WorldClass has been saved
The art of hope
Stellenbosch is home to one of the country’s top universities and some of its most elite schools. Stellenbosch also has a thriving arts scene. But almost all of the art events happen in the town’s well-heeled Middedorp (literally “midtown”). Surrounding Middedorp are poor communities where the harsh realities of life mean that art, design and creative subjects are considered unaffordable luxuries.
Andi Norton of the Stellenbosch Outdoor Sculpture Trust has always believed in the ability of art to inspire and empower, to transform lives. And so, in 2012 with Deloitte’s Michael van Wyk, she founded KickstART, a non-profit organisation which exists to take the power of art and design to the less privileged – particularly their children.

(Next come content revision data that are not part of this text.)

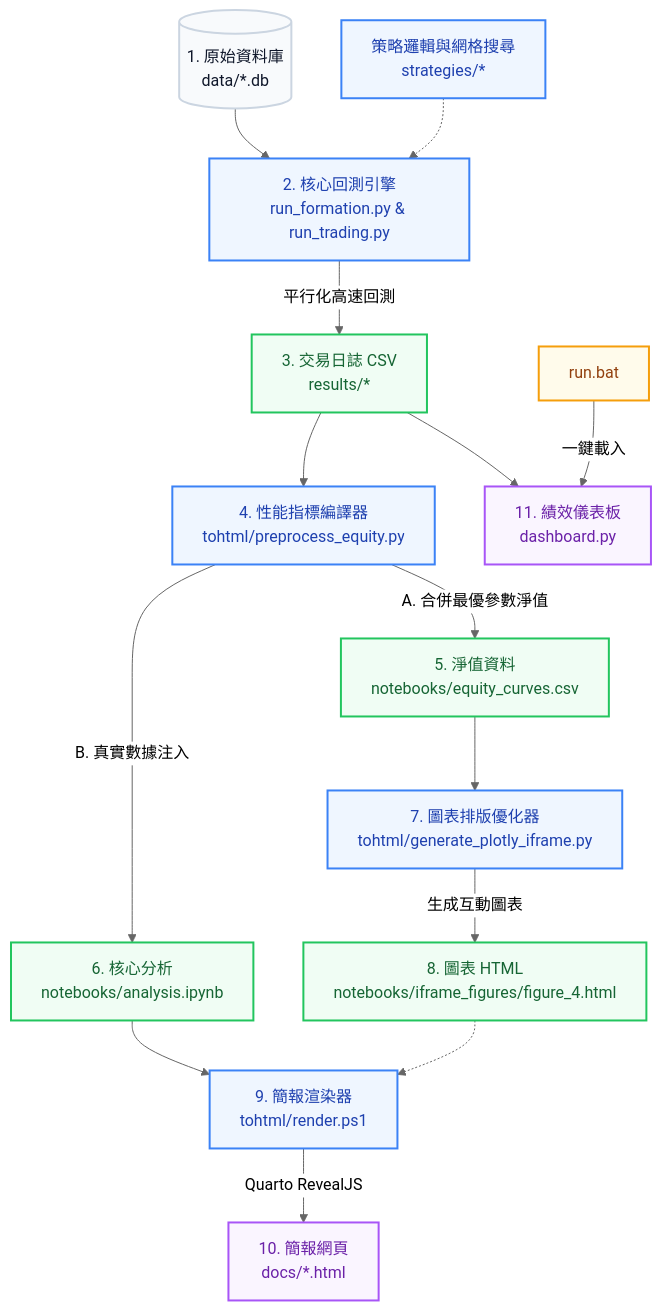
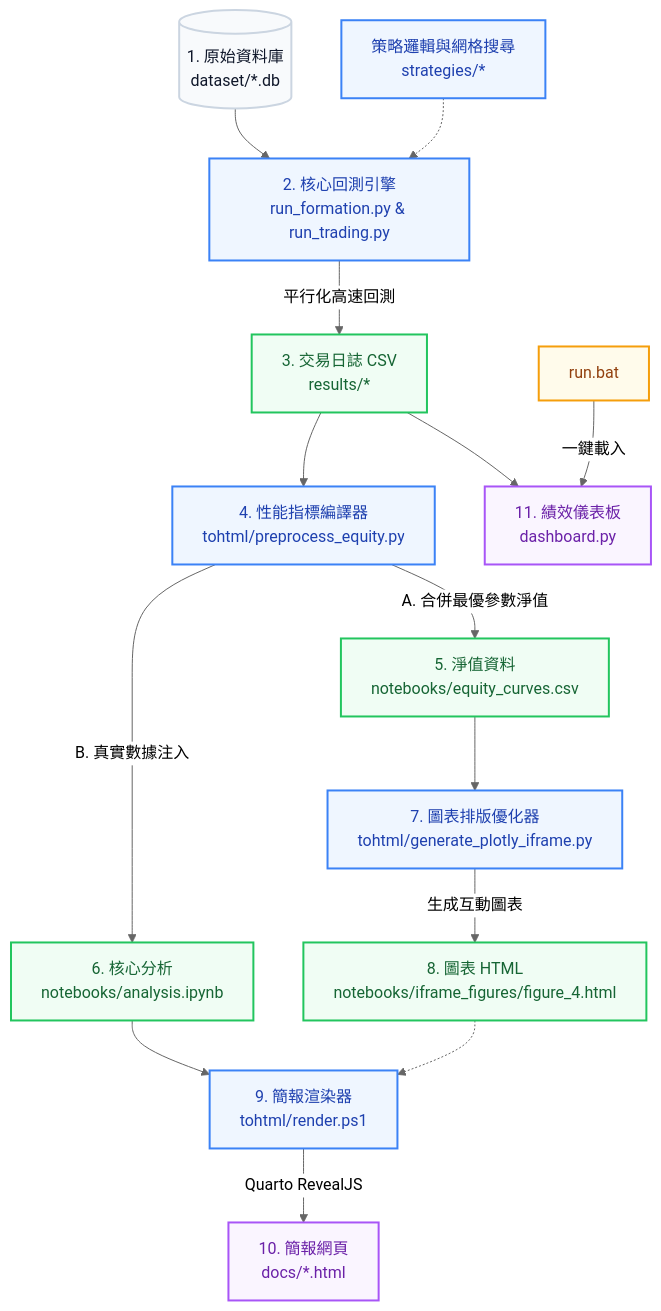
The diagram in PROJECT_GUIDE.md (LerajieAsta/pairtrade_trainingproject), drawn with Mermaid (neutral theme) before and after one commit. The commit also changed other lines of this file and 13 other files, not shown here.

````diff
--- a/PROJECT_GUIDE.md
+++ b/PROJECT_GUIDE.md
@@ -63,29 +56,29 @@
 ```mermaid
 graph TD
     %% 節點定義與樣式
     classDef source fill:#f8fafc,stroke:#cbd5e1,stroke-width:2px,color:#0f172a;
     classDef engine fill:#eff6ff,stroke:#3b82f6,stroke-width:2px,color:#1e40af;
     classDef output fill:#f0fdf4,stroke:#22c55e,stroke-width:2px,color:#166534;
     classDef presentation fill:#faf5ff,stroke:#a855f7,stroke-width:2px,color:#6b21a8;
     classDef launcher fill:#fffbeb,stroke:#f59e0b,stroke-width:2px,color:#92400e;
 
-    Sub1[(1. 原始資料庫<br>data/*.db)]:::source --> Main[2. 核心回測引擎<br>run_formation.py & run_trading.py]:::engine
+    Sub1[(1. 原始資料庫<br>dataset/*.db)]:::source --> Main[2. 核心回測引擎<br>run_formation.py & run_trading.py]:::engine
     Sub2[策略邏輯與網格搜尋<br>strategies/*]:::engine -.-> Main
     
     Main -->|平行化高速回測| ResDir[3. 交易日誌 CSV<br>results/*]:::output
     
     ResDir --> Prep[4. 性能指標編譯器<br>tohtml/preprocess_equity.py]:::engine
     
     Prep -->|A. 合併最優參數淨值| EqCSV[5. 淨值資料<br>notebooks/equity_curves.csv]:::output
     Prep -->|B. 真實數據注入| NbAnal[6. 核心分析<br>notebooks/analysis.ipynb]:::output
     
     EqCSV --> PlotlyGen[7. 圖表排版優化器<br>tohtml/generate_plotly_iframe.py]:::engine
     PlotlyGen -->|生成互動圖表| FigHtml[8. 圖表 HTML<br>notebooks/iframe_figures/figure_4.html]:::output
     
     NbAnal --> Quarto[9. 簡報渲染器<br>tohtml/render.ps1]:::engine
     FigHtml -.-> Quarto
     Quarto -->|Quarto RevealJS| Docs[10. 簡報網頁<br>docs/*.html]:::presentation
     
     ResDir --> Streamlit[11. 績效儀表板<br>dashboard.py]:::presentation
     RunBat[run.bat]:::launcher -->|一鍵載入| Streamlit
 ```
````
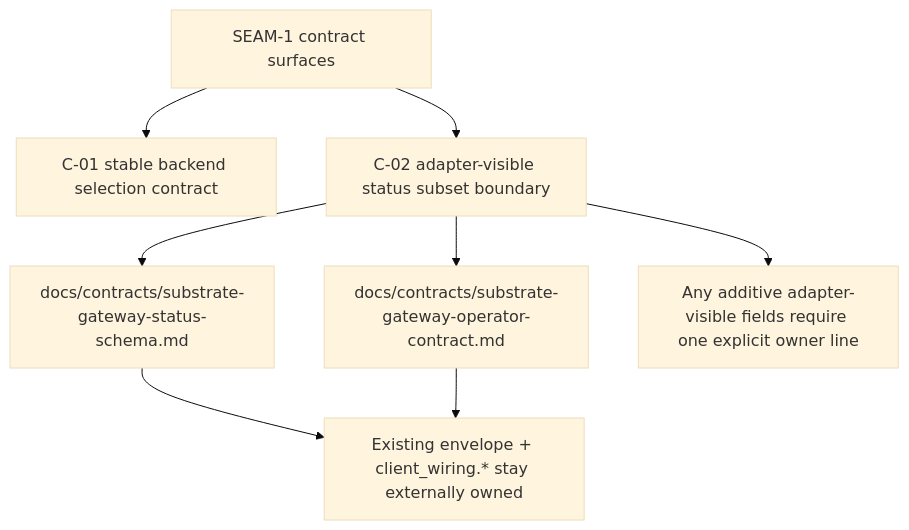
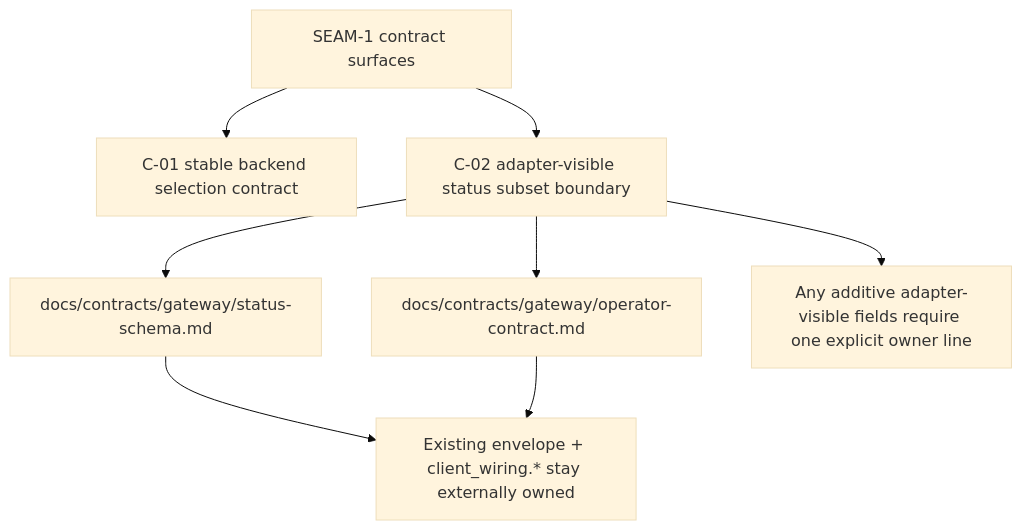
One commit to atomize-hq/substrate changed the second of 2 diagrams in docs/project_management/packs/draft/substrate-gateway-backend-adapter-contract/threaded-seams/seam-1-adapter-selection-boundary/review.md. Above: the diagram before and after it, drawn with Mermaid (base theme). The commit also changed other lines of this file and 133 other files, not shown here.

Commit message:
Reorganize gateway contracts under docs/contracts/gateway

````diff
--- a/docs/project_management/packs/draft/substrate-gateway-backend-adapter-contract/threaded-seams/seam-1-adapter-selection-boundary/review.md
+++ b/docs/project_management/packs/draft/substrate-gateway-backend-adapter-contract/threaded-seams/seam-1-adapter-selection-boundary/review.md
@@ -38,10 +38,10 @@
 ```mermaid
 flowchart TB
   S["SEAM-1 contract surfaces"] --> C1["C-01 stable backend selection contract"]
   S --> C2["C-02 adapter-visible status subset boundary"]
-  C2 --> StatusSchema["docs/contracts/substrate-gateway-status-schema.md"]
-  C2 --> Operator["docs/contracts/substrate-gateway-operator-contract.md"]
+  C2 --> StatusSchema["docs/contracts/gateway/status-schema.md"]
+  C2 --> Operator["docs/contracts/gateway/operator-contract.md"]
   StatusSchema --> Bound["Existing envelope + client_wiring.* stay externally owned"]
   Operator --> Bound
   C2 --> Subset["Any additive adapter-visible fields require one explicit owner line"]
 ```
````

Norton explains: “The schools surrounding the centre of Stellenbosch have very little access to art and creative subjects. When schools are struggling just to keep going, the first budget items that get cut are art, drama and public speaking. In the 21st century we need innovators and entrepreneurs. We need people with the big ideas, but without the ability to communicate, those big ideas will remain just that: big ideas.”
Norton adds that arts and creativity foster not just the ability to communicate but also the ability to think critically and to work collaboratively. And so KickstART was born, now providing an annual workshop for over 100 children from seven of the most vulnerable schools around Stellenbosch.
The workshops teach youngsters about the wonders of art, and about the possibilities of art and creative careers.
Then, working with Deloitte, those who show the greatest promise are selected for the KickstART programme, which allows them to attend art lessons at the prestigious PJ Olivier Art Centre. Twice a week, with Deloitte sponsorship, the learners are transported to and from PJ Olivier and given a meal because, as Norton says, “you can’t create or learn if you’re hungry”. Beneficiaries also receive mentoring and psychosocial support.
“We have had the most incredible group of alumni come through KickstART,” says Van Wyk (who heads up Deloitte’s Stellenbosch office). He cites one youngster who is about to finish her degree in jewellery design, others who have become teachers and three who are on full-time Bachelor of Arts bursaries at the Stellenbosch Academy of Design.
According to Van Wyk, as many as half of all children living in the Winelands drop out of school in Grade 10. KickstART does not necessarily aim to produce artists and designers. But it does aim to convince highschool learners that it is important to stay in school until matric. “Many of them believe that unless they do maths and science, they won’t get a job so what’s the point in staying on?
They’ve lost hope. “We want to produce young people who can think creatively and critically. Most importantly, we want to produce young people who have hope – that’s what KickstART is really all about.”